---- Task inputs

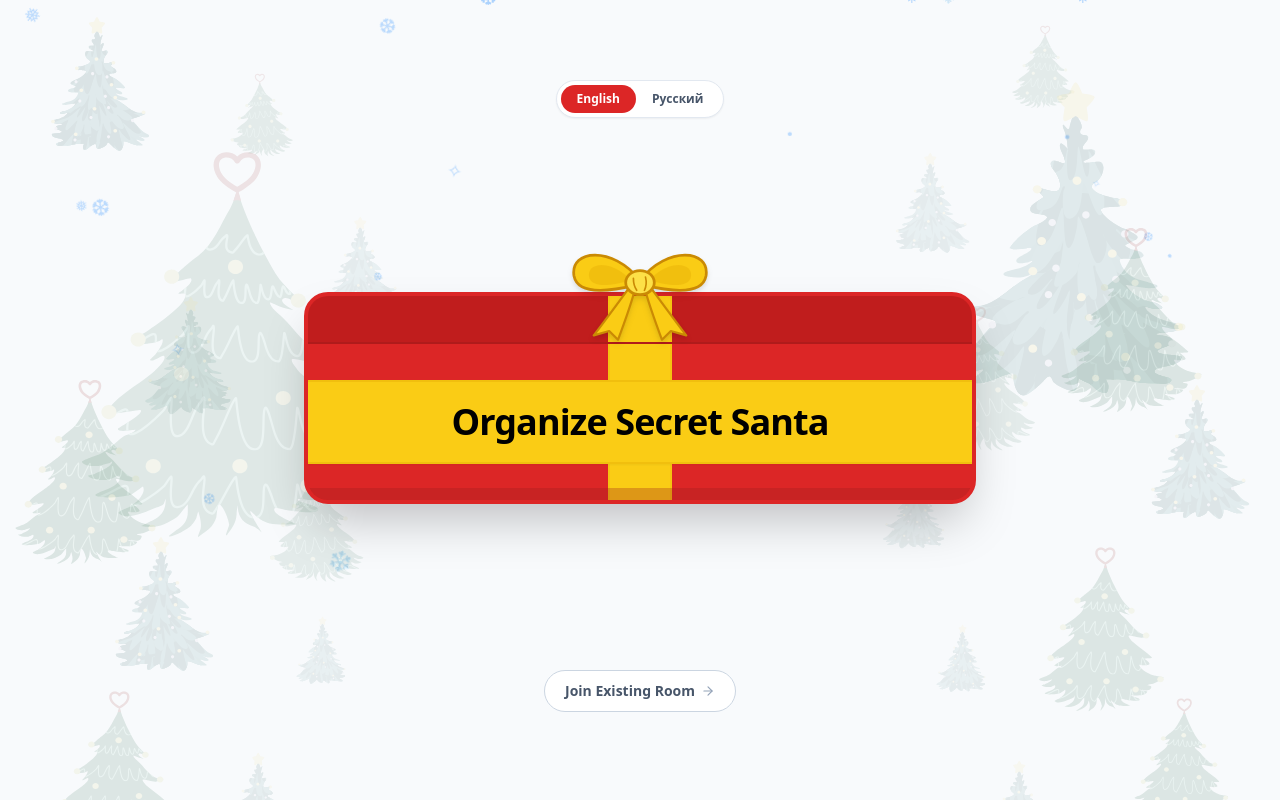
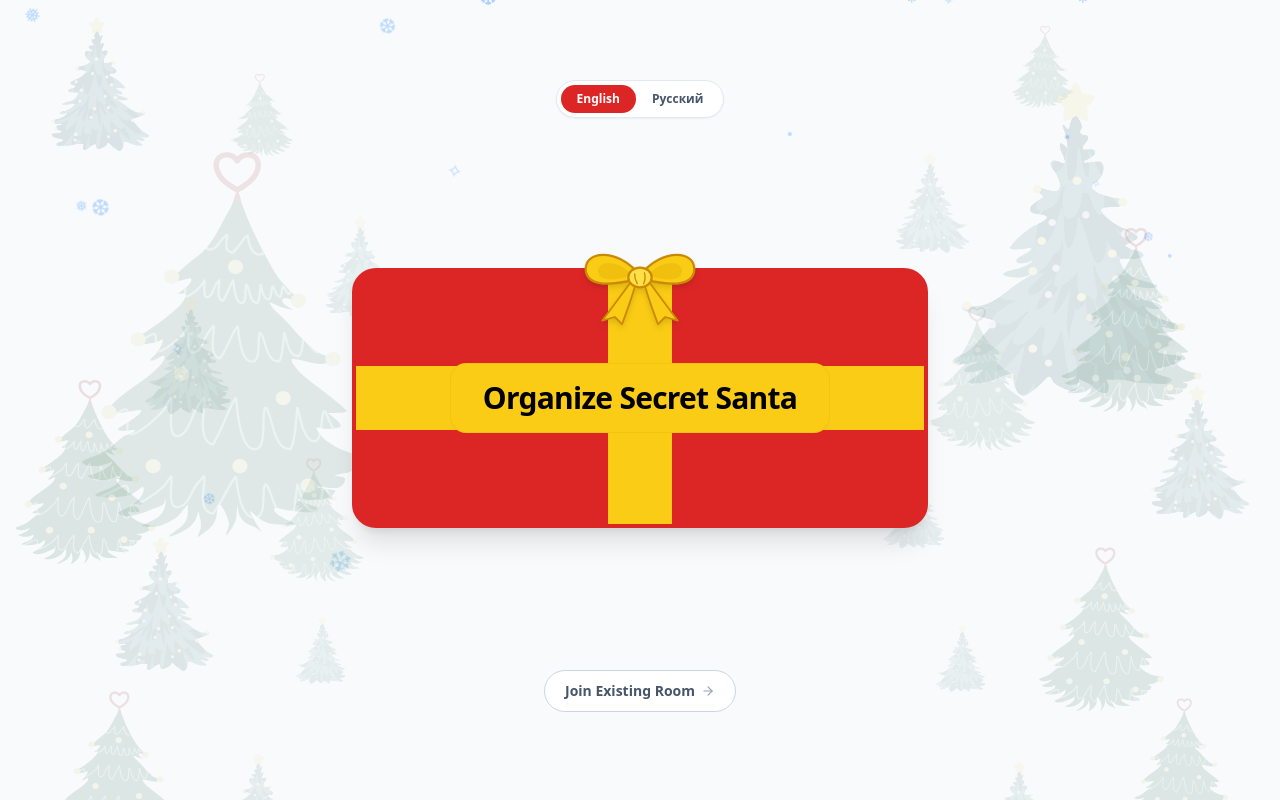
Before and after one commit to SorrowCrow/secretSanta, a Next.js app: page /secretSanta/ in a window 1280 px wide. Shown: the top 800 px of the page. Built offline with nearby package versions, Linux system fonts and the light colour scheme.

Commit message:
feat: clean iconic christmas present button with unified box and seamless ribbon cross

```diff
--- a/src/app/page.tsx
+++ b/src/app/page.tsx
@@ -153,17 +153,17 @@ export default function HomePage() {
           <LanguageSwitch />
         </div>
 
-        {/* Big button in the middle: Styled as an authentic, charming Christmas Present! */}
+        {/* Big button in the middle: Clean, iconic, beautiful Christmas Present! */}
         <div className="my-auto py-10 w-full flex justify-center px-4">
           <a
             href="#create"
-            className="group relative inline-block rounded-3xl bg-red-600 border-4 border-red-600 hover:border-yellow-400 shadow-2xl hover:shadow-[0_20px_45px_rgba(220,38,38,0.28)] transition-all duration-200 hover:-translate-y-1.5 active:translate-y-0 cursor-pointer max-w-xl sm:max-w-2xl w-full overflow-visible"
+            className="group relative inline-flex flex-col items-center justify-center p-8 sm:p-12 md:p-14 rounded-3xl bg-red-600 border-4 border-red-600 hover:border-yellow-400 shadow-xl hover:shadow-2xl transition-all duration-200 hover:-translate-y-1.5 active:translate-y-0 cursor-pointer max-w-lg sm:max-w-xl w-full min-h-[220px] sm:min-h-[260px] overflow-visible"
           >
-            {/* Christmas Ribbon Bow Knot on Top (Lush Yellow Bow) */}
-            <div className="absolute -top-11 sm:-top-16 left-1/2 -translate-x-1/2 select-none pointer-events-none group-hover:scale-110 group-hover:-translate-y-1 transition-transform duration-200 z-30">
+            {/* Christmas Ribbon Bow on Top (Lush Yellow Bow) */}
+            <div className="absolute -top-9 sm:-top-13 left-1/2 -translate-x-1/2 select-none pointer-events-none group-hover:scale-110 group-hover:-translate-y-1 transition-transform duration-200 z-20">
               <svg
                 viewBox="0 0 160 100"
-                className="w-32 sm:w-44 h-auto drop-shadow-md"
+                className="w-28 sm:w-36 h-auto drop-shadow-md"
                 fill="none"
                 xmlns="http://www.w3.org/2000/svg"
               >
@@ -236,38 +236,23 @@ export default function HomePage() {
               </svg>
             </div>
 
-            {/* Gift Box Lid (Distinct top section with rim) */}
-            <div className="h-10 sm:h-12 bg-red-700/80 border-b-2 border-red-800/40 rounded-t-[20px] relative overflow-hidden flex items-center justify-center">
-              {/* Vertical Ribbon crossing the lid */}
+            {/* Vertical Ribbon Strap (Yellow) */}
             <div
               aria-hidden="true"
-                className="w-12 sm:w-16 h-full bg-yellow-400 border-x-2 border-yellow-500/40 pointer-events-none"
+              className="absolute inset-y-0 left-1/2 -translate-x-1/2 w-12 sm:w-16 bg-yellow-400 pointer-events-none"
             />
-            </div>
 
-            {/* Gift Box Main Body */}
-            <div className="relative py-7 sm:py-9 flex flex-col justify-center items-center overflow-hidden rounded-b-[20px]">
-              {/* Vertical Ribbon Strap running through main body */}
+            {/* Horizontal Ribbon Strap (Yellow) */}
             <div
               aria-hidden="true"
-                className="absolute inset-y-0 left-1/2 -translate-x-1/2 w-12 sm:w-16 bg-yellow-400 border-x-2 border-yellow-500/40 pointer-events-none"
+              className="absolute inset-x-0 top-1/2 -translate-y-1/2 h-12 sm:h-16 bg-yellow-400 pointer-events-none"
             />
 
-              {/* Horizontal Satin Ribbon Sash carrying the black title */}
-              <div
-                aria-hidden="true"
-                className="relative z-10 w-full py-4 sm:py-5 px-4 sm:px-8 bg-yellow-400 border-y-2 border-yellow-500/50 shadow-sm flex items-center justify-center"
-              >
-                <h1 className="text-2xl sm:text-3xl md:text-4xl font-black tracking-tight text-center text-black select-none">
+            {/* Center Ribbon Hub with Title: 100% black text on continuous yellow ribbon */}
+            <div className="relative z-10 bg-yellow-400 px-6 sm:px-8 py-3 sm:py-4 rounded-2xl shadow-xs border border-yellow-500/40 max-w-full">
+              <h1 className="text-xl sm:text-2xl md:text-3xl font-black tracking-tight text-center text-black select-none leading-snug">
                 {t('hero.word1')} {t('hero.word2')} {t('hero.word3')}
               </h1>
-              </div>
-
-              {/* Box Bottom Base Rim (Flat shadow depth) */}
-              <div
-                aria-hidden="true"
-                className="h-3 bg-red-800/30 w-full absolute bottom-0 inset-x-0 pointer-events-none"
-              />
             </div>
           </a>
         </div>
```
Lines whose indentation alone changed are shown as unchanged.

--------

Work order: How many lines in the records above contain the word "rounded"? State that number and nothing more.

Task result: 5